HOMILY FOR ALL SOULS DAY.
THEME: OUR HOPE IS FULL OF IMMORTALITY.
BY: Fr. Karabari Paul.
HOMILY FOR WEDNESDAY NOVEMBER 2 2022.
‘Hope does not disappoint us’.
All Souls Day is a holy day set aside for honouring the dead. The day is primarily celebrated in the Catholic Church, but it is also celebrated in the Eastern Orthodox Church and a few other denominations of Christianity. The Anglican church is the largest protestant church to celebrate the holy day. Most protestant denominations do not recognize the holiday and disagree with the theology behind it.
According to Catholic belief, the soul of a person who dies can go to one of three places. The first is heaven, where a person who dies in a state of perfect grace and communion with God goes. The second is hell, where those who die in a state of mortal sin are naturally condemned by their choice. The intermediate option is purgatory, which is thought to be where most people, free of mortal sin, but still in a state of lesser (venial) sin, must go.

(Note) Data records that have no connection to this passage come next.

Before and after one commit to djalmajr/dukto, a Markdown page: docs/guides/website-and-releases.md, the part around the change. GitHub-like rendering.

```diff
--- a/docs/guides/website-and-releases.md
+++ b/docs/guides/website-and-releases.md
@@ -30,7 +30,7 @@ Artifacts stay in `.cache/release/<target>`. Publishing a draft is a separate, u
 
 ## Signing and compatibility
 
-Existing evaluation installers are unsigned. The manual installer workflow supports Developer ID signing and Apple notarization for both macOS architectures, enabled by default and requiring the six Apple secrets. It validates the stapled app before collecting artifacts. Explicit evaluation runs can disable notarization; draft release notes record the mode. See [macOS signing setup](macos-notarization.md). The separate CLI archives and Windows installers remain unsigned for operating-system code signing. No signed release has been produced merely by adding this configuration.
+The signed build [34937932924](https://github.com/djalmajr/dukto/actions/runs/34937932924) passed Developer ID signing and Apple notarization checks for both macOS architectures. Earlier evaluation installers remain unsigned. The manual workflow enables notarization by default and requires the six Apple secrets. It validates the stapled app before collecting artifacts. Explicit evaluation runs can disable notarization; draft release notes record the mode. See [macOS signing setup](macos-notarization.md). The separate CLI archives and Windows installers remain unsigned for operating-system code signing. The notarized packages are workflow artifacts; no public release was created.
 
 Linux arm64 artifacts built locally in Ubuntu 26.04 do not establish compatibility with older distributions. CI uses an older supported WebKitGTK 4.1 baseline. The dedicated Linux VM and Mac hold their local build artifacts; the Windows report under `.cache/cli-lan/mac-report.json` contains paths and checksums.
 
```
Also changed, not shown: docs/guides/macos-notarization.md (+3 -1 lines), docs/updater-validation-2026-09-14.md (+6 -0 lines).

Purgatory is necessary so that souls can be cleansed and perfected before they enter into heaven. There is scriptural basis for this belief. The primary reference is in 2 Maccabees, 12:26 and 12:32. “Turning to supplication, they prayed that the sinful deed might be fully blotted out… Thus made atonement for the dead that they might be free from sin.”

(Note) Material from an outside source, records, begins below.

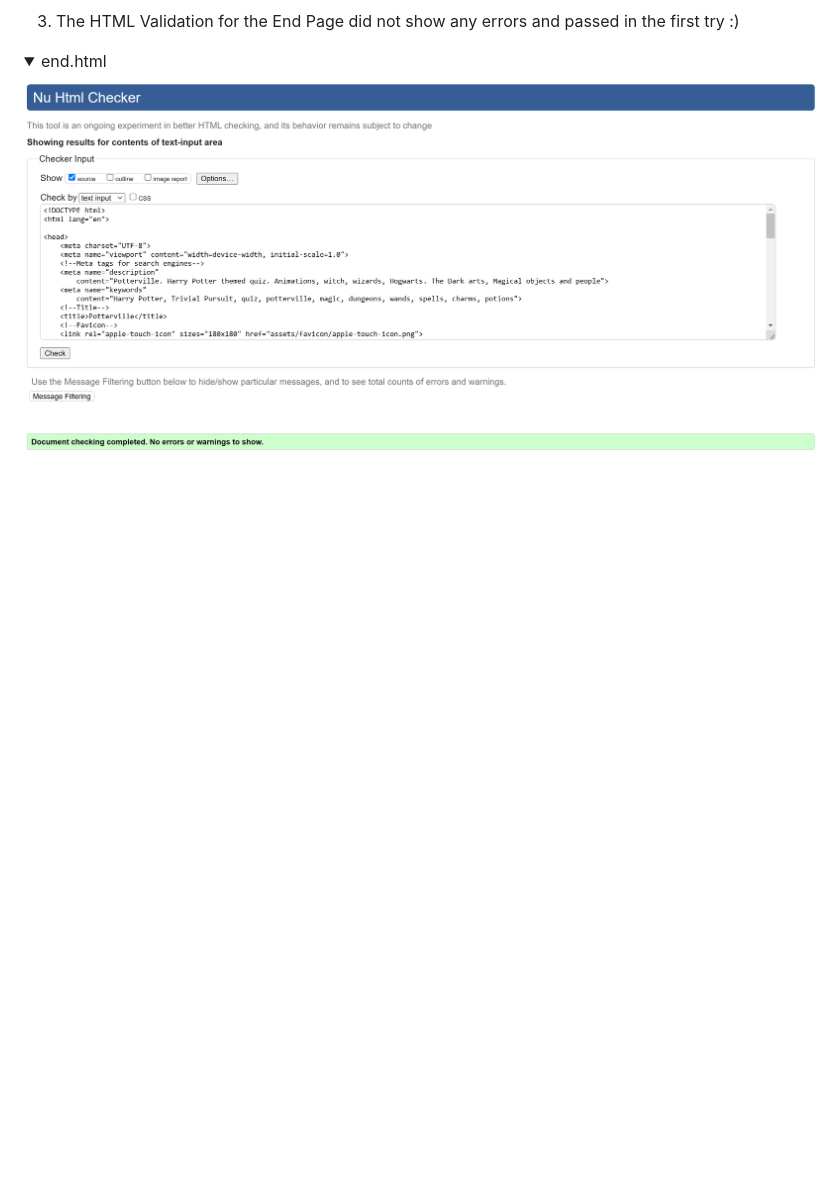
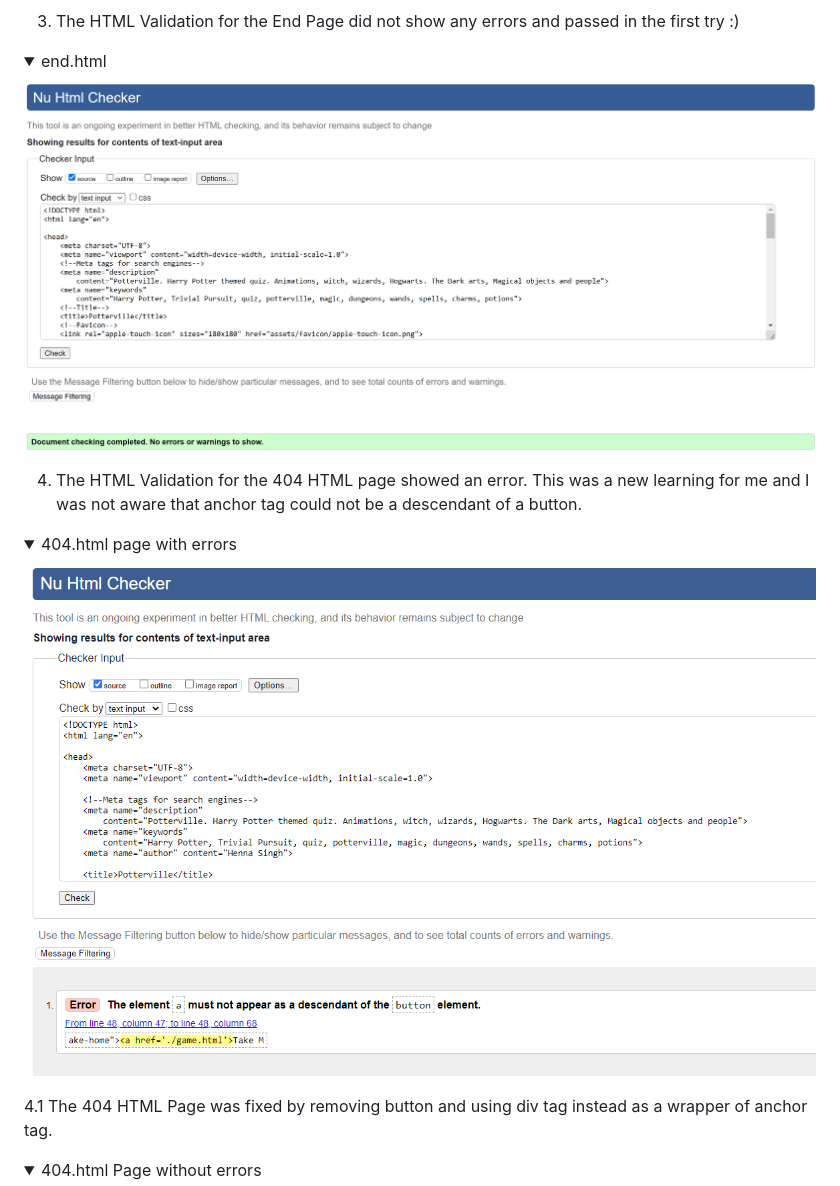
Before and after one commit to hennasingh/Potterville, a Markdown page: testing.md, the part around the change printed below. Rendered like a GitHub page; pictures changed too: assets/readMeFiles/page404HtmlValidateErrors.png (added); folded sections open; blank space fills up the shorter version.

Commit message:
Testing.md: Add validation tests for 404 html page and fixed anchor tag errors

```diff
--- a/testing.md
+++ b/testing.md
@@ -36,3 +36,17 @@ __HTML Validation__
 </details>
 
 
+4. The HTML Validation for the 404 HTML page showed an error. This was a new learning for me and I was not aware that anchor tag could not be a descendant of a button.
+
+<details>
+    <summary>404.html page with errors</summary>
+
+![404 HTML Page with errors](assets/readMeFiles/page404HtmlValidateErrors.png)
+</details>
+
+
+4.1 The 404 HTML Page was fixed by removing button and using div tag instead as a wrapper of anchor tag.
+
+<details>
+    <summary>404.html Page without errors</summary>
+
```
Also changed, not shown: other parts of testing.md (+4 -0 lines), assets/readMeFiles/page404HtmlValidate.png (added), 2 other files.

Additional references are found in Zechariah, Sirach, and the Gospel of Matthew. Jewish tradition also reinforces this belief as well as the tradition and teaching of the Church, which has been affirmed throughout history.
Consistent with these teachings and traditions, Catholics believe that through the prayers of the faithful on Earth, the dead are cleansed of their sins so they may enter into heaven. Praying for the dead is one of the spiritual works of mercy. This act brings alive the memories and love once shared.

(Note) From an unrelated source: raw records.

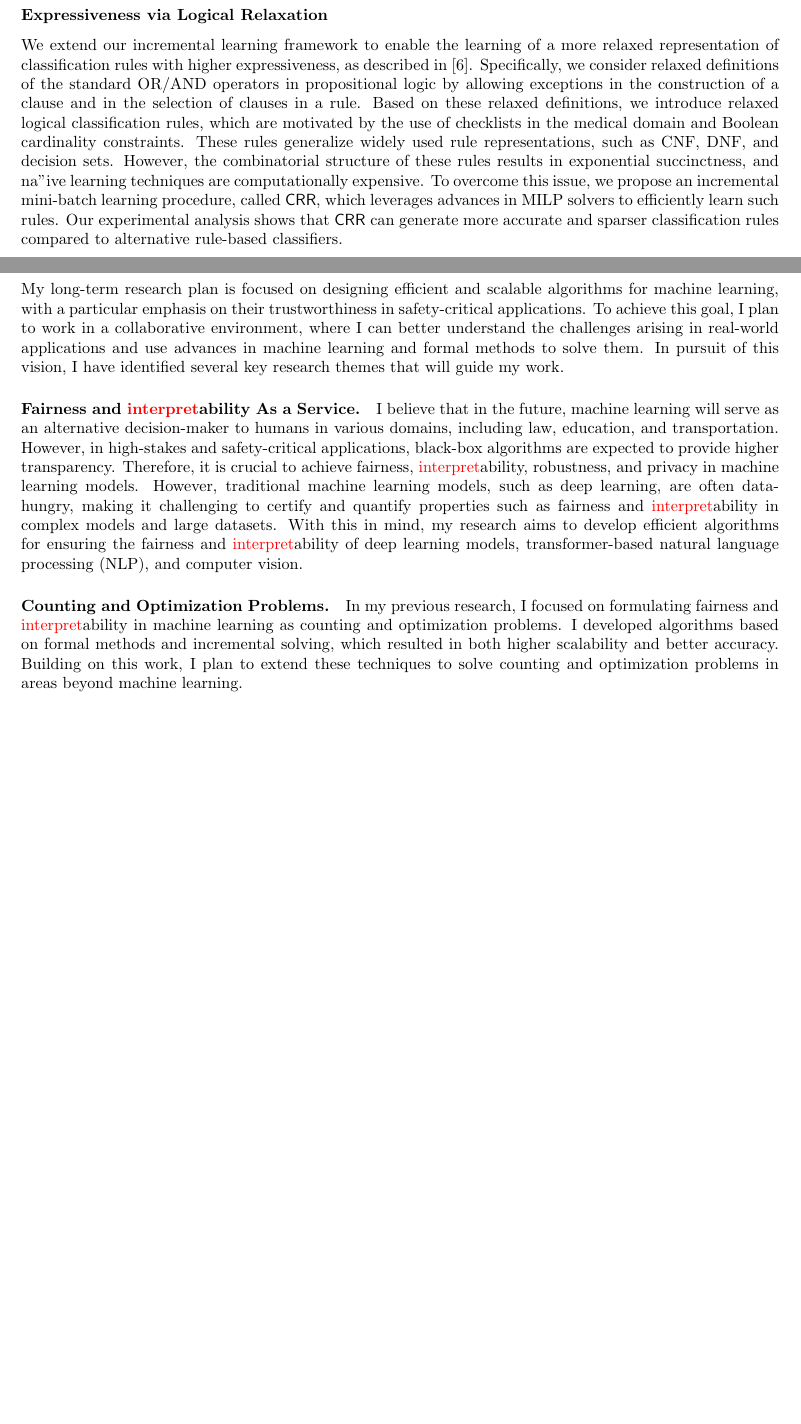
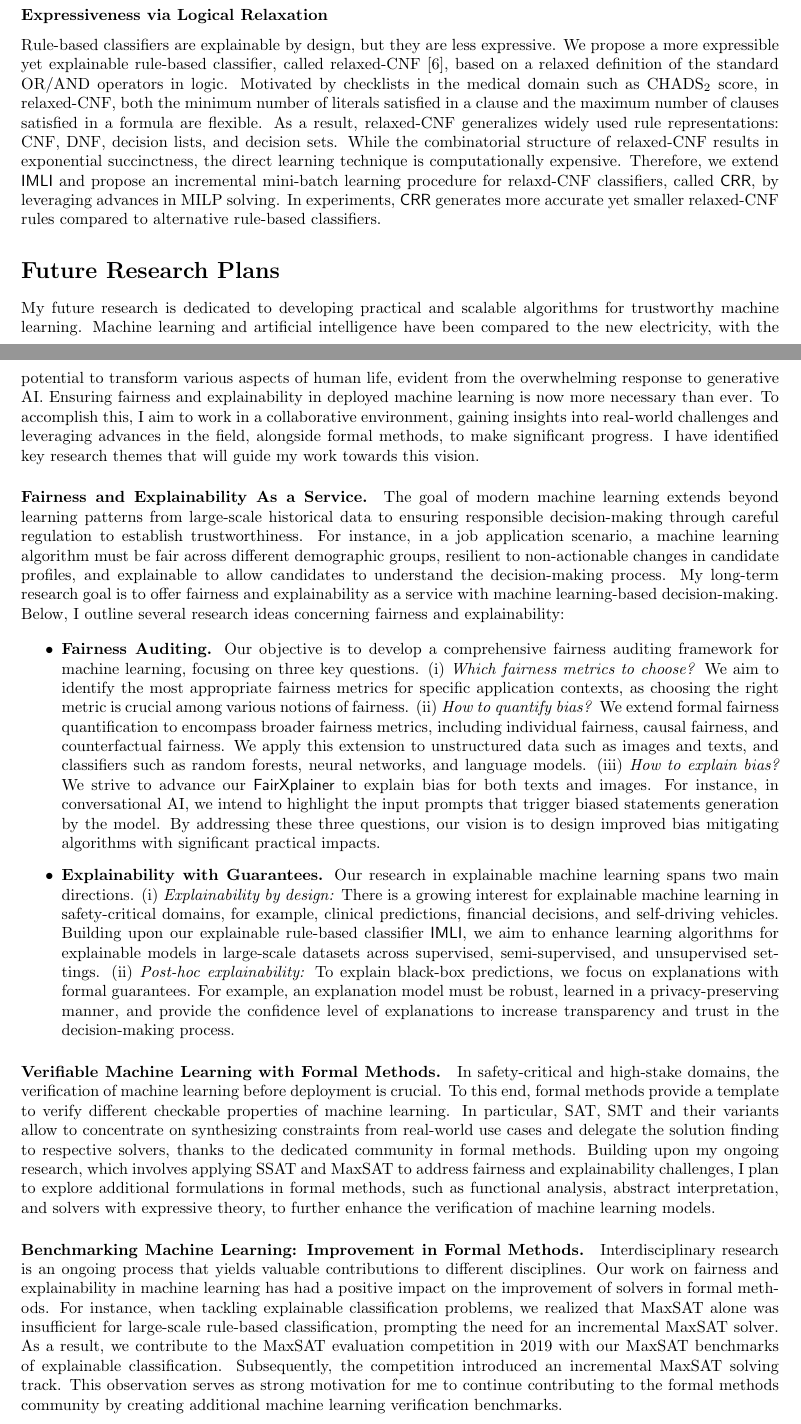
Before and after one commit to bishwamittra/bishwamittra.github.io, a LaTeX document (research_statement/bghosh_research_statement.tex): two parts of pages 2 and 3 of 3 before the commit and two parts of pages 2 and 3 of 4 after it, joined at a grey line, cut so that both start at the same text, the shorter picture padded with empty space. The pictures show the PDF file research_statement/bghosh_research_statement.pdf that the author committed with the source.

Commit message:
a draft of future work

```diff
--- a/research_statement/bghosh_research_statement.tex
+++ b/research_statement/bghosh_research_statement.tex
@@ -132,5 +132,0 @@
-	\iflongproposal
-	classification by combining the progress in maximum satisfiability (MaxSAT) and mixed integer linear programming (MILP).
-	\else
-	classification.
-	\fi
@@ -143,6 +148,13 @@
+	\fi
+	In experiments, $\mathsf{IMLI}$ achieves the best balance among prediction accuracy, explainability, and scalability, for example, a competitive accuracy and explainability compared to existing rule-based classifiers, and a higher scalability on large datasets with a million samples where  explainable and non-explainable classifiers may fail.
 
 	\subsubsection*{Expressiveness via Logical Relaxation}
-	We extend our incremental learning framework to enable the learning of a more relaxed representation of classification rules with higher expressiveness, as described in~\cite{ghosh2020classification}. Specifically, we consider relaxed definitions of the standard OR/AND operators in propositional logic by allowing exceptions in the construction of a clause and in the selection of clauses in a rule. Based on these relaxed definitions, we introduce relaxed logical classification rules, which are motivated by the use of checklists in the medical domain and Boolean cardinality constraints. These rules generalize widely used rule representations, such as CNF, DNF, and decision sets. However, the combinatorial structure of these rules results in exponential succinctness, and na"ive learning techniques are computationally expensive. To overcome this issue, we propose an incremental mini-batch learning procedure, called $\mathsf{CRR}$, which leverages advances in MILP solvers to efficiently learn such rules. Our experimental analysis shows that $\mathsf{CRR}$ can generate more accurate and sparser classification rules compared to alternative rule-based classifiers.
+	Rule-based classifiers are explainable by design, but they are less expressive. We propose a more expressible yet explainable rule-based classifier, called relaxed-CNF~\cite{ghosh2020classification}, based on a relaxed definition of the standard OR/AND operators in logic. \iflongproposal
+	Motivated by checklists in the medical domain such as $ \text{CHADS}_2 $ score, in relaxed-CNF, both the minimum number of literals satisfied in a clause and the maximum number of clauses satisfied in a formula are flexible. As a result, relaxed-CNF
+	\else
+	Relaxed-CNF
+	\fi
+	 generalizes widely used rule representations: CNF, DNF, decision lists, and decision sets. While the combinatorial structure of relaxed-CNF results in exponential succinctness, the direct learning technique is computationally expensive. Therefore, we extend $\mathsf{IMLI}$ and propose an incremental mini-batch learning procedure for relaxd-CNF classifiers, called $\mathsf{CRR}$, by leveraging advances in MILP solving. In experiments, $\mathsf{CRR}$ generates more accurate yet smaller relaxed-CNF rules compared to alternative rule-based classifiers.
 
 
 
@@ -171,13 +165,35 @@
 
 
 	\section*{Future Research Plans}
-	 My long-term research plan is focused on designing efficient and scalable algorithms for machine learning, with a particular emphasis on their trustworthiness in safety-critical applications. To achieve this goal, I plan to work in a collaborative environment, where I can better understand the challenges arising in real-world applications and use advances in machine learning and formal methods to solve them. In pursuit of this vision, I have identified several key research themes that will guide my work.
 
 
-	 \paragraph{Fairness and \red{interpret}ability As a Service.} I believe that in the future, machine learning will serve as an alternative decision-maker to humans in various domains, including law, education, and transportation. However, in high-stakes and safety-critical applications, black-box algorithms are expected to provide higher transparency. Therefore, it is crucial to achieve fairness, \red{interpret}ability, robustness, and privacy in machine learning models. However, traditional machine learning models, such as deep learning, are often data-hungry, making it challenging to certify and quantify properties such as fairness and \red{interpret}ability in complex models and large datasets. With this in mind, my research aims to develop efficient algorithms for ensuring the fairness and \red{interpret}ability of deep learning models, transformer-based natural language processing (NLP), and computer vision.
+
+	 My future research is dedicated to developing practical and scalable algorithms for trustworthy machine learning. Machine learning and artificial intelligence have been compared to the new electricity, with the potential to transform various aspects of human life, evident from the overwhelming response to generative AI. Ensuring fairness and explainability in deployed machine learning is now more necessary than ever. To accomplish this, I aim to work in a collaborative environment, gaining insights into real-world challenges and leveraging advances in the field, alongside formal methods, to make significant progress. I have identified key research themes that will guide my work towards this vision.
 
 
-	 \paragraph{Counting and Optimization Problems.} In my previous research, I focused on formulating fairness and \red{interpret}ability in machine learning as counting and optimization problems. I developed algorithms based on formal methods and incremental solving, which resulted in both higher scalability and better accuracy. Building on this work, I plan to extend these techniques to solve counting and optimization problems in areas beyond machine learning.
+	 	\paragraph{Fairness and Explainability As a Service.}
+	 	The goal of modern machine learning extends beyond learning patterns from large-scale historical data to ensuring responsible decision-making through careful regulation to establish trustworthiness. For instance, in a job application scenario, a machine learning algorithm must be fair across different demographic groups, resilient to non-actionable changes in candidate profiles, and explainable to allow candidates to understand the decision-making process. My long-term research goal is to offer fairness and explainability as a service with machine learning-based decision-making. Below, I outline several research ideas concerning fairness and explainability:
+
+	 	\begin{itemize}
+	 		\item \textbf{Fairness Auditing.}
+	 		Our objective is to develop a comprehensive fairness auditing framework for machine learning, focusing on three key questions. (i) \textit{Which fairness metrics to choose?} We aim to identify the most appropriate fairness metrics for specific application contexts, as choosing the right metric is crucial among various notions of fairness. (ii) \textit{How to quantify bias?} We extend formal fairness quantification to encompass broader fairness metrics, including individual fairness, causal fairness, and counterfactual fairness. We apply this extension to
+	 		 unstructured data such as images and texts, and classifiers such as random forests, neural networks, and language models.  (iii) \textit{How to explain bias?}  We strive to advance our $\mathsf{FairXplainer}$ to explain bias for both texts and images. For instance, in conversational AI, we intend to highlight the input prompts that trigger biased statements generation by the model. By addressing these three questions, our vision is to design improved bias mitigating algorithms with significant practical impacts.
+
+	 		 \item \textbf{Explainability with Guarantees.} Our research in explainable machine learning spans two main directions.  (i) \textit{Explainability by design:} There is a growing interest for explainable machine learning in safety-critical domains, for example, clinical predictions, financial decisions, and self-driving vehicles. Building upon our explainable rule-based classifier $ \mathsf{IMLI} $, we aim to enhance learning algorithms for explainable models in large-scale datasets across supervised, semi-supervised, and unsupervised settings. (ii) \textit{Post-hoc explainability:} To explain black-box predictions, we focus on explanations with formal guarantees. For example, an explanation model must be robust, learned in a privacy-preserving manner, and provide the confidence level of explanations to increase transparency and trust in the decision-making process.
+	 	\end{itemize}
+
+
+
+		\paragraph{Verifiable Machine Learning with Formal Methods.} In safety-critical and high-stake domains, the verification of machine learning before deployment is crucial. To this end, formal methods provide a template to verify different checkable properties of machine learning. In particular, SAT, SMT and their variants allow to concentrate on synthesizing constraints from real-world use cases and delegate the solution finding to respective solvers, thanks to the dedicated community in formal methods. Building upon my ongoing research, which involves applying SSAT and MaxSAT to address fairness and explainability challenges, I plan to explore additional formulations in formal methods, such as functional analysis, abstract interpretation, and solvers with expressive theory, to further enhance the verification of machine learning models.
+
+
+
+
+
+
+	\paragraph{Benchmarking Machine Learning: Improvement in Formal Methods.} Interdisciplinary research is an ongoing process that yields valuable contributions to different disciplines. Our work on fairness and explainability in machine learning has had a positive impact on the improvement of solvers in formal methods. For instance, when tackling explainable classification problems, we realized that MaxSAT alone was insufficient for large-scale rule-based classification, prompting the need for an incremental MaxSAT solver. As a result, we contribute to the MaxSAT evaluation competition in 2019 with our MaxSAT benchmarks of explainable classification. Subsequently, the competition introduced an incremental MaxSAT solving track. This observation serves as strong motivation for me to continue contributing to the formal methods community by creating additional machine learning verification benchmarks.
+
+
 
 	\small
 	\bibliographystyle{ieeetr}
```
Also changed, not shown: research_statement/bghosh_research_statement.pdf, research_statement/bghosh_research_statement.tex (50 more changed lines).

The souls here are the “Church Suffering,” waiting for what we, the “Church Militant,” would do to alleviate their suffering so that they might join the saints in heaven, the “Church Triumphant.”
The First Reading from the Book of Wisdom (3:1-9) gives us a very good reason to pray for the dead. The desire of God has always been to place the soul of man beyond destruction. But this privilege belongs to only those judged righteous. Only the foolish think that “their going forth from us [is] utter destruction.” We grieve over their death; their passing is our loss. But is it their loss? They have hope that is “full of immortality.” In other words, their hope cannot be extinguished by death.
God is a gentle shepherd who leads us through the dark valley. There is no fear here, only trust and courage. Even in the face of death, we nurse no fear.
Paul (Romans 5:5-11) too speaks of hope, a hope grounded in God’s love. He insists that we have every reason to hope, for if Jesus died for us when we were still sinners, how much more can we expect from God now that we have been made righteous through the shedding of Jesus’ blood
In the Gospel (John 6:37-40), Jesus offers the most reliable words of consolation. In Him no one is ever lost or rejected. “And this is the will of Him who sent me that I should lose nothing of all that he has given me, but raise it up at the last day.” What God creates, God loves; and what God loves, God loves eternally. Without this singular act of the Father, our hope will be useless. But it forms the foundation for our individual and collective struggles on earth.
All Souls’ Day is an occasion on which all Catholics are able to put into practice that “fundamental conviction” with a love that not even death can destroy. GOD IS STILL ON THE THRONE. Eternal rest grant unto them, O Lord, and let perpetual light shine upon them. May they rest in peace! Amen! Good morning.